Chocolate Cards by Post
If a chocolate telegram sounds a bit over the top, how about a chocolate greetings card? Last year, I tried a service whereby you can personalise an 80g bar of smooth Belgian milk chocolate with a picture and/or words of your choice printed onto it. It was a great idea from Scottish company Chocmotif. But, sadly, it’s no longer in business.
I’m keeping the idea going though in the hope that someone else might take up the idea.
When the postman knocked on the door, I wasn’t at all sure what to expect. Making the initial selection wasn’t the most straightforward of processes and one of the templates I wanted to use didn’t seem to work. In the end I went for the simplest of the templates, which was a rectangular picture with your own words. For the first, I used a photo of my figgy Victoria sandwich as a thank you for my friend Victoria. And for the second, a photo of ox-eye daisies from our plot for my gardening fanatic friend Lorna.
As it turned out, I was really happy with my cards. In fact I’m quite excited by them and now can’t wait to give them to the intended recipients. The quality of the picture printed on the chocolate is excellent. Sadly I can’t say the same for the photos I took of the product.

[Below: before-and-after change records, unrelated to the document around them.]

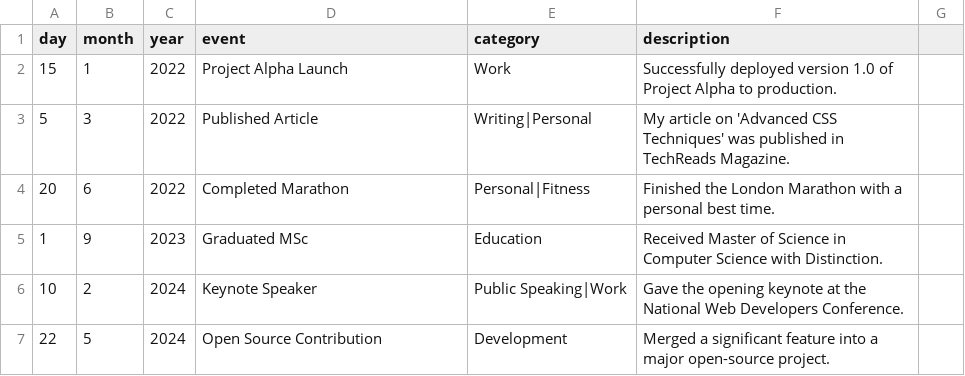
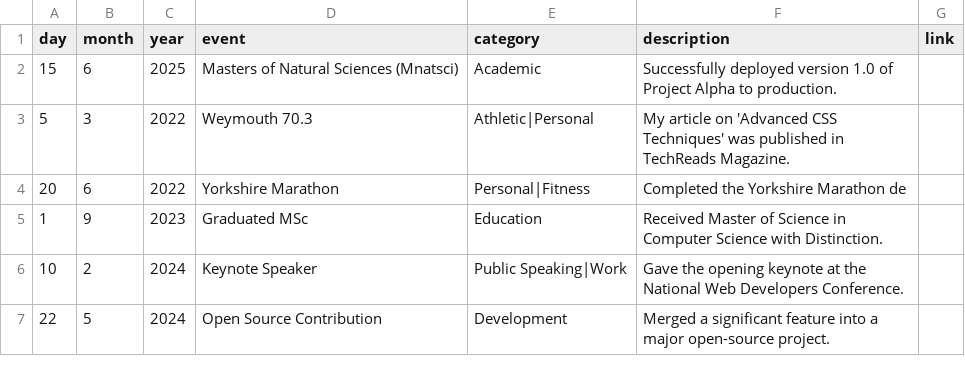
Before and after one commit to 0l1v3r8/0l1v3r8.github.io, a CSV file: achievements.csv, drawn as a sheet; the diff names each change by its address in the sheet, - before the commit and + after, or states it on an @@ line.

Commit message:
link+filter

```diff
--- a/achievements.csv
+++ b/achievements.csv
-G1: (empty)
+G1: link
-B2 (month): 1
+B2 (month): 6
-C2 (year): 2022
+C2 (year): 2025
-D2 (event): Project Alpha Launch
+D2 (event): Masters of Natural Sciences (Mnatsci)
-E2 (category): Work
+E2 (category): Academic
-D3 (event): Published Article
+D3 (event): Weymouth 70.3
-E3 (category): Writing|Personal
+E3 (category): Athletic|Personal
-D4 (event): Completed Marathon
+D4 (event): Yorkshire Marathon
-F4 (description): Finished the London Marathon with a personal best time.
+F4 (description): Completed the Yorkshire Marathon de
```
Also changed, not shown: 3 other files.
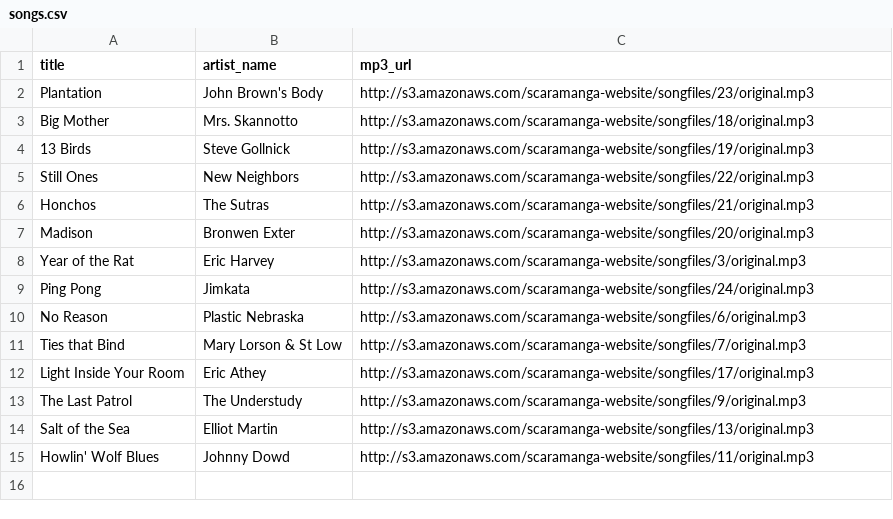
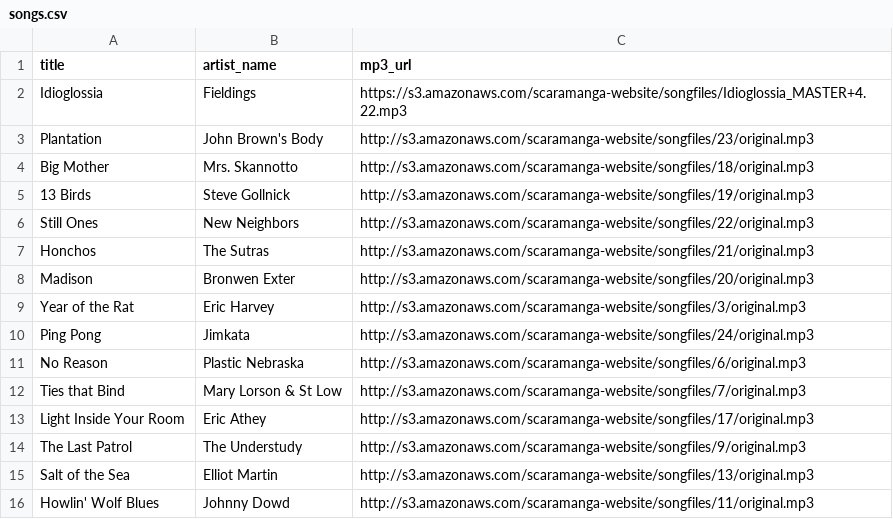
Before and after one commit to scaramangaindustries/scaramangaindustries.github.io, a CSV file: _data/songs.csv, drawn as a sheet; the diff names each change by its address in the sheet, - before the commit and + after, or states it on an @@ line.

Commit message:
Added Idioglossia

```diff
--- a/_data/songs.csv
+++ b/_data/songs.csv
+row 2: Idioglossia | Fieldings | https://s3.amazonaws.com/scaramanga-website/songfiles/Idioglossia_MASTER+4.22.mp3
```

The chocolate comes framed within a card forming the inside picture, but it’s easy to remove for consumption. The card itself has an attractive exterior design and comes with a matching gift tag. The whole thing is enclosed in a sturdy card envelope and is very tastefully done. I have to confess, I wasn’t expecting it to be so good.
I haven’t tried the chocolate, it seemed a bit rude to sink my teeth into somebody else’s bar, so I can’t really comment on the quality. However, it is Belgian couverture with a 30% cocoa solids content. It is also nut and gluten free, which is a big plus for those with allergies who often find it difficult to source suitable chocolate. The printing is all done with edible food dyes and the ingredients are listed on the envelope.
At £5.99 I think this gift represents good value, although you should be aware that postage and packing is extra. It is such an original and fun product, allowing the purchaser to create something unique and personal. Any frustration I experienced at the time of ordering is now forgotten.
Quite a few services that sent chocolate by post are no more. Who’d have thought there wouldn’t be enough demand for chocolate? French chocolates by post was another one I was particularly sad to see go.
Let Us Know
Thanks for visiting Tin and Thyme. If you try sending a chocolate telegram or indeed any chocolate cards, I’d love to hear about it in the comments below. Do share photos on your preferred social media site and use the hashtag #tinandthyme, so I can spot them.
I was sent a Chocol@ telegram to review. There was no requirement to write a positive review. As always, all opinions are my own. Thank you for your support of the brands and organisations that help to keep Tin and Thyme blithe and blogging.